▶ _How to complete this task_: Omit the pictures and copy the entries exactly.

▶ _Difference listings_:
*** Begin section ***
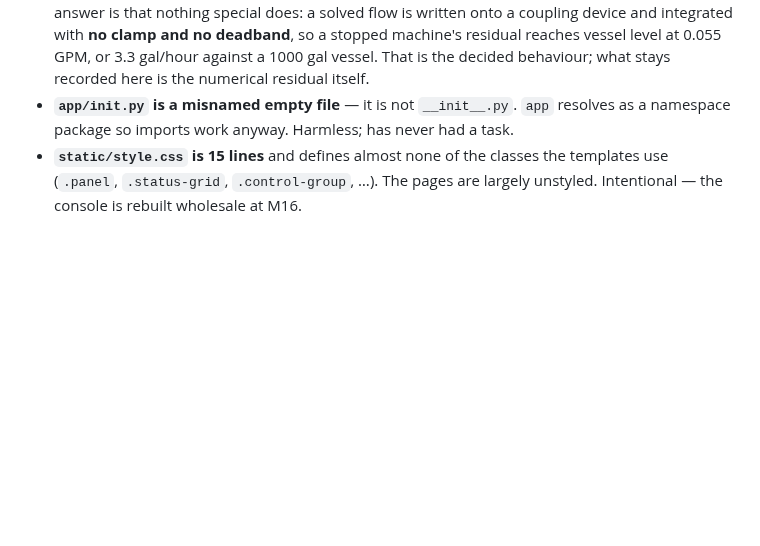
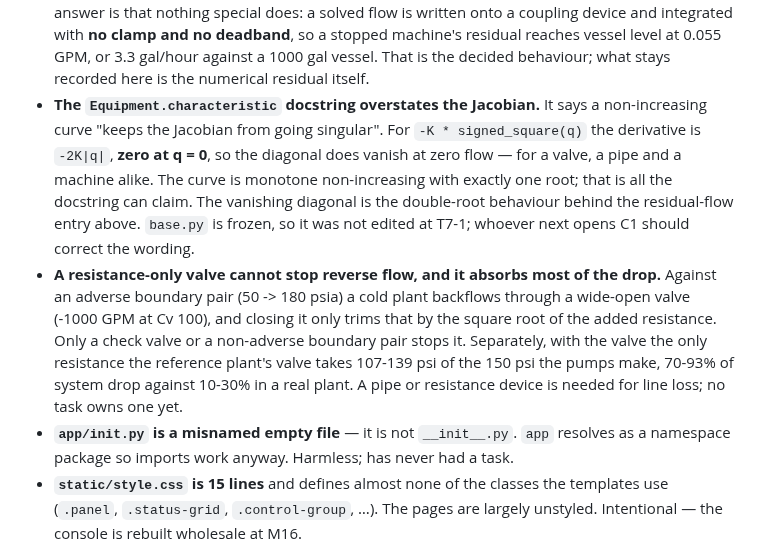
Before and after one commit to gareytwin1/plant-simulator, a Markdown page: docs/PROJECT_STATE.md, the part around the change. Rendered like a GitHub page; blank space fills up the shorter version.

Commit message:
Docs: Record Jacobian correction and valve limits

```diff
--- a/docs/PROJECT_STATE.md
+++ b/docs/PROJECT_STATE.md
@@ -297,6 +297,22 @@ Engine-computes-nothing state; what remains is the consequence of that:
   deadband**, so a stopped machine's residual reaches vessel level at 0.055 GPM,
   or 3.3 gal/hour against a 1000 gal vessel. That is the decided behaviour; what
   stays recorded here is the numerical residual itself.
+- **The `Equipment.characteristic` docstring overstates the Jacobian.** It says a
+  non-increasing curve "keeps the Jacobian from going singular". For
+  `-K * signed_square(q)` the derivative is `-2K|q|`, **zero at q = 0**, so the
+  diagonal does vanish at zero flow — for a valve, a pipe and a machine alike.
+  The curve is monotone non-increasing with exactly one root; that is all the
+  docstring can claim. The vanishing diagonal is the double-root behaviour
+  behind the residual-flow entry above. `base.py` is frozen, so it was not
+  edited at T7-1; whoever next opens C1 should correct the wording.
+- **A resistance-only valve cannot stop reverse flow, and it absorbs most of
+  the drop.** Against an adverse boundary pair (50 -> 180 psia) a cold plant
+  backflows through a wide-open valve (-1000 GPM at Cv 100), and closing it only
+  trims that by the square root of the added resistance. Only a check valve or a
+  non-adverse boundary pair stops it. Separately, with the valve the only
+  resistance the reference plant's valve takes 107-139 psi of the 150 psi the
+  pumps make, 70-93% of system drop against 10-30% in a real plant. A pipe or
+  resistance device is needed for line loss; no task owns one yet.
 - **`app/init.py` is a misnamed empty file** — it is not `__init__.py`. `app`
   resolves as a namespace package so imports work anyway. Harmless; has never
   had a task.
```
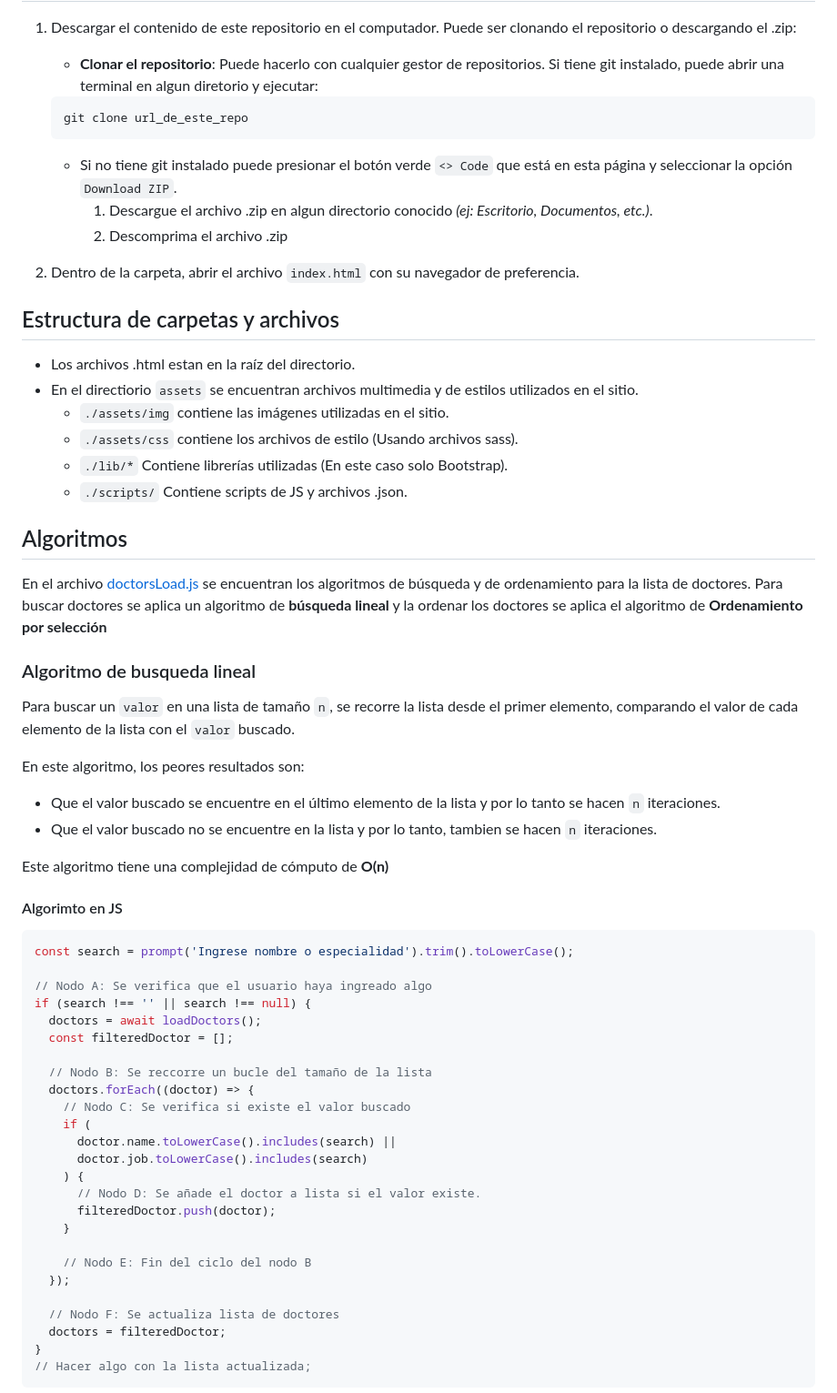
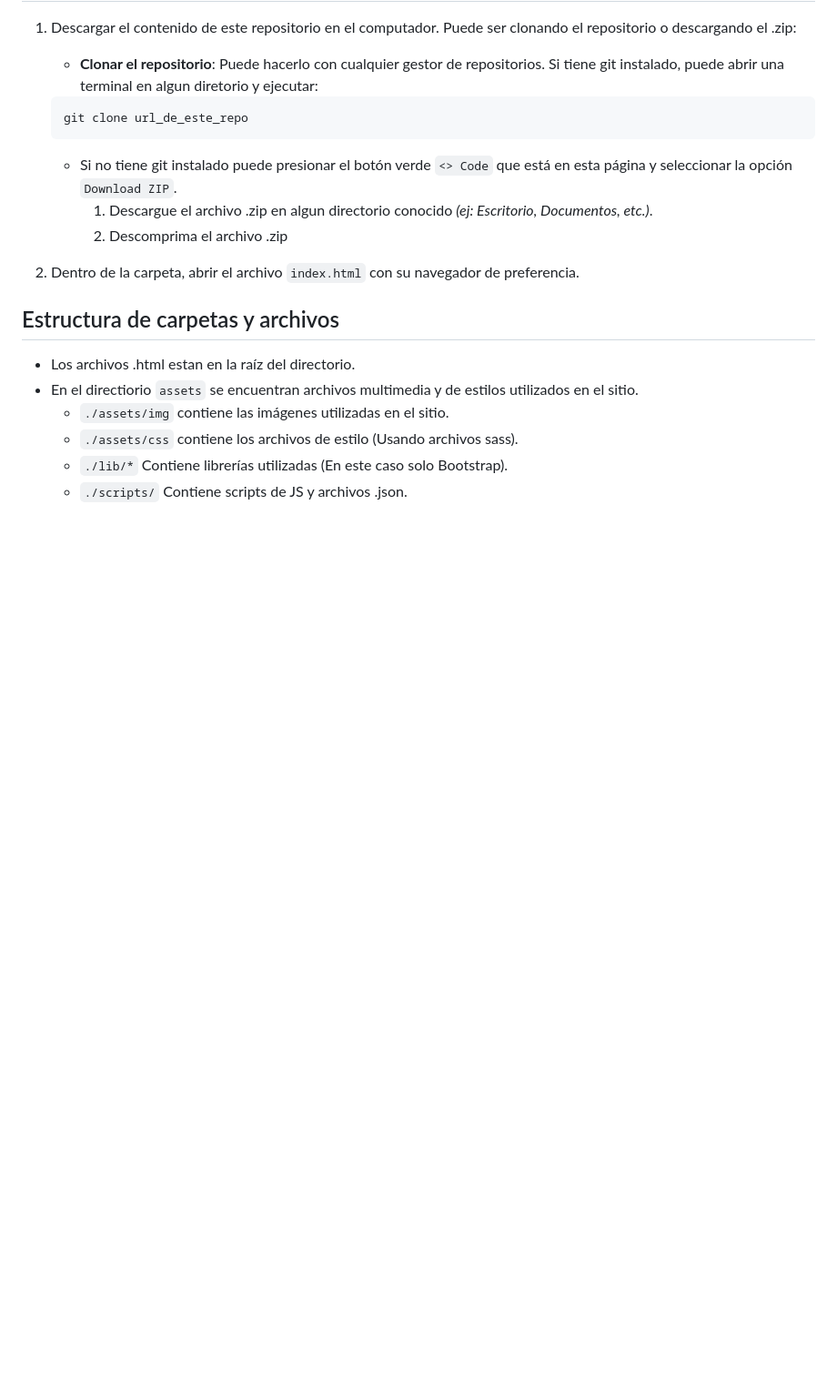
Before and after one commit to mr-pineda/M3-LabVirtual-2, a Markdown page: README.md, the part around the change printed below. Shown: that part at 91% size. Drawn GitHub-style; blank space fills up the shorter version.

Commit message:
Doc: Updated README

````diff
--- a/README.md
+++ b/README.md
@@ -35,48 +35,3 @@ En todas las pantallas Hay un boton para agendar Hora, el cual solicita datos me
   - `./lib/*` Contiene librerías utilizadas (En este caso solo Bootstrap).
   - `./scripts/` Contiene scripts de JS y archivos .json.
 
-## Algoritmos
-
-En el archivo [doctorsLoad.js](/scripts/doctorLoad.js) se encuentran los algoritmos de búsqueda y de ordenamiento para la lista de doctores. Para buscar doctores se aplica un algoritmo de **búsqueda lineal** y la ordenar los doctores se aplica el algoritmo de **Ordenamiento por selección**
-
-### Algoritmo de busqueda lineal
-
-Para buscar un `valor` en una lista de tamaño `n`, se recorre la lista desde el primer elemento, comparando el valor de cada elemento de la lista con el `valor` buscado.
-
-En este algoritmo, los peores resultados son:
-
-- Que el valor buscado se encuentre en el último elemento de la lista y por lo tanto se hacen `n` iteraciones.
-- Que el valor buscado no se encuentre en la lista y por lo tanto, tambien se hacen `n` iteraciones.
-
-Este algoritmo tiene una complejidad de cómputo de **O(n)**
-
-#### Algorimto en JS
-
-```js
-const search = prompt('Ingrese nombre o especialidad').trim().toLowerCase();
-
-// Nodo A: Se verifica que el usuario haya ingreado algo
-if (search !== '' || search !== null) {
-  doctors = await loadDoctors();
-  const filteredDoctor = [];
-
-  // Nodo B: Se reccorre un bucle del tamaño de la lista
-  doctors.forEach((doctor) => {
-    // Nodo C: Se verifica si existe el valor buscado
-    if (
-      doctor.name.toLowerCase().includes(search) ||
-      doctor.job.toLowerCase().includes(search)
-    ) {
-      // Nodo D: Se añade el doctor a lista si el valor existe.
-      filteredDoctor.push(doctor);
-    }
-
-    // Nodo E: Fin del ciclo del nodo B
-  });
-
-  // Nodo F: Se actualiza lista de doctores
-  doctors = filteredDoctor;
-}
-// Hacer algo con la lista actualizada;
-```
-
````
Also changed, not shown: other parts of README.md (+26 -83 lines).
*** End section ***
▶ _Exercise response_:
Before and after one commit to gareytwin1/plant-simulator, a Markdown page: docs/PROJECT_STATE.md, the part around the change. Rendered like a GitHub page; blank space fills up the shorter version.

Commit message:
Docs: Record Jacobian correction and valve limits

```diff
--- a/docs/PROJECT_STATE.md
+++ b/docs/PROJECT_STATE.md
@@ -297,6 +297,22 @@ Engine-computes-nothing state; what remains is the consequence of that:
   deadband**, so a stopped machine's residual reaches vessel level at 0.055 GPM,
   or 3.3 gal/hour against a 1000 gal vessel. That is the decided behaviour; what
   stays recorded here is the numerical residual itself.
+- **The `Equipment.characteristic` docstring overstates the Jacobian.** It says a
+  non-increasing curve "keeps the Jacobian from going singular". For
+  `-K * signed_square(q)` the derivative is `-2K|q|`, **zero at q = 0**, so the
+  diagonal does vanish at zero flow — for a valve, a pipe and a machine alike.
+  The curve is monotone non-increasing with exactly one root; that is all the
+  docstring can claim. The vanishing diagonal is the double-root behaviour
+  behind the residual-flow entry above. `base.py` is frozen, so it was not
+  edited at T7-1; whoever next opens C1 should correct the wording.
+- **A resistance-only valve cannot stop reverse flow, and it absorbs most of
+  the drop.** Against an adverse boundary pair (50 -> 180 psia) a cold plant
+  backflows through a wide-open valve (-1000 GPM at Cv 100), and closing it only
+  trims that by the square root of the added resistance. Only a check valve or a
+  non-adverse boundary pair stops it. Separately, with the valve the only
+  resistance the reference plant's valve takes 107-139 psi of the 150 psi the
+  pumps make, 70-93% of system drop against 10-30% in a real plant. A pipe or
+  resistance device is needed for line loss; no task owns one yet.
 - **`app/init.py` is a misnamed empty file** — it is not `__init__.py`. `app`
   resolves as a namespace package so imports work anyway. Harmless; has never
   had a task.
```
Before and after one commit to mr-pineda/M3-LabVirtual-2, a Markdown page: README.md, the part around the change printed below. Shown: that part at 91% size. Drawn GitHub-style; blank space fills up the shorter version.

Commit message:
Doc: Updated README

````diff
--- a/README.md
+++ b/README.md
@@ -35,48 +35,3 @@ En todas las pantallas Hay un boton para agendar Hora, el cual solicita datos me
   - `./lib/*` Contiene librerías utilizadas (En este caso solo Bootstrap).
   - `./scripts/` Contiene scripts de JS y archivos .json.
 
-## Algoritmos
-
-En el archivo [doctorsLoad.js](/scripts/doctorLoad.js) se encuentran los algoritmos de búsqueda y de ordenamiento para la lista de doctores. Para buscar doctores se aplica un algoritmo de **búsqueda lineal** y la ordenar los doctores se aplica el algoritmo de **Ordenamiento por selección**
-
-### Algoritmo de busqueda lineal
-
-Para buscar un `valor` en una lista de tamaño `n`, se recorre la lista desde el primer elemento, comparando el valor de cada elemento de la lista con el `valor` buscado.
-
-En este algoritmo, los peores resultados son:
-
-- Que el valor buscado se encuentre en el último elemento de la lista y por lo tanto se hacen `n` iteraciones.
-- Que el valor buscado no se encuentre en la lista y por lo tanto, tambien se hacen `n` iteraciones.
-
-Este algoritmo tiene una complejidad de cómputo de **O(n)**
-
-#### Algorimto en JS
-
-```js
-const search = prompt('Ingrese nombre o especialidad').trim().toLowerCase();
-
-// Nodo A: Se verifica que el usuario haya ingreado algo
-if (search !== '' || search !== null) {
-  doctors = await loadDoctors();
-  const filteredDoctor = [];
-
-  // Nodo B: Se reccorre un bucle del tamaño de la lista
-  doctors.forEach((doctor) => {
-    // Nodo C: Se verifica si existe el valor buscado
-    if (
-      doctor.name.toLowerCase().includes(search) ||
-      doctor.job.toLowerCase().includes(search)
-    ) {
-      // Nodo D: Se añade el doctor a lista si el valor existe.
-      filteredDoctor.push(doctor);
-    }
-
-    // Nodo E: Fin del ciclo del nodo B
-  });
-
-  // Nodo F: Se actualiza lista de doctores
-  doctors = filteredDoctor;
-}
-// Hacer algo con la lista actualizada;
-```
-
````
Also changed, not shown: other parts of README.md (+26 -83 lines).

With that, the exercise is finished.